Charles the Fifth
CHARLES the Fifth spoke five languages: the Flemish, the German, the Spanish, the French, and the Italian. He used to say, that to employ the vulgar languages according to the use for which they were most proper, he would speak Italian to the ladies, French to men, German to horses, and Spanish to God. He used also to say, the Portuguese appeared to be madmen, and were so; the Spaniards appeared to be wise, and were not; the Italians appeared to be wise, and were so; the French appeared to be madmen, and were not—That the Germans spoke like carmen, the English like simpletons, the Italians like lovers, the French like masters, and the Spaniards like kings.
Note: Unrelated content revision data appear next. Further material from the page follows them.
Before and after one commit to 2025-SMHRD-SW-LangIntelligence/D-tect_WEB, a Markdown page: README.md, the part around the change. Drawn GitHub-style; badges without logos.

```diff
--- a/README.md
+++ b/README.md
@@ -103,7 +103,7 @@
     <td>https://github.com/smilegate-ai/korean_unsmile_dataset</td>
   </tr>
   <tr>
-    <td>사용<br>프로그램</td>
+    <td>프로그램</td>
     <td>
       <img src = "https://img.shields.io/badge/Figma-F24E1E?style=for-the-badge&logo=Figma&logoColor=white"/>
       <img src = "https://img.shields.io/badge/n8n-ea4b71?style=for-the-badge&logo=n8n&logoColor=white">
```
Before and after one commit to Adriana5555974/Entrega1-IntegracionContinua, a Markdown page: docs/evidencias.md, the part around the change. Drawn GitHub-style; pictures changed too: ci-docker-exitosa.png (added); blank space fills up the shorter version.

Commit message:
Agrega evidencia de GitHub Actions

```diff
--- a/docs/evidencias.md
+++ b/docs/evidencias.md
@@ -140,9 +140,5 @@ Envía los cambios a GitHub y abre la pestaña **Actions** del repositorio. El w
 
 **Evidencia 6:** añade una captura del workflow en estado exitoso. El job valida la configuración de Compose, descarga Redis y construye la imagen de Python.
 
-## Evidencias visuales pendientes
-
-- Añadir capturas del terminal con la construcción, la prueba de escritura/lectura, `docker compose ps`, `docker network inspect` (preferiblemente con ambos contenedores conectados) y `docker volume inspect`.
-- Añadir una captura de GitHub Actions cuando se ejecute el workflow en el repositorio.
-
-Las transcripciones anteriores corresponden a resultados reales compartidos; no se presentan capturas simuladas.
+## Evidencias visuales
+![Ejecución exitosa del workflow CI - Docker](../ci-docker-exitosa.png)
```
This Emperor—who, though he thus censures our English modesty, is indebted to our country for his best-written Life—was called by the Sicilians, Scipio Africanus; by the Italians, David; by the French, Hercules; by the Turks, Julius Cæsar; by the Africans, Hannibal; by the Germans, Charlemagne; and by the Spaniards, Alexander the Great. These are the titles of adulation. One is almost tempted to call him by a grosser name, when one reflects on his folly in quitting a crown, which had long been the idol of his ambition, to sink into a solitary retreat, with a pension that was never paid to him; and, having no more the power of disturbing the tranquillity of Europe, to tyrannize over a few melancholy Monks; and, as Fenelon expresses it, “every day to become ennuyé with having nothing to do but praying to God, winding his watch, and continually scolding the poor unhappy novices,” whose great curse it was, to be associated with him, who had been the most potent monarch on earth.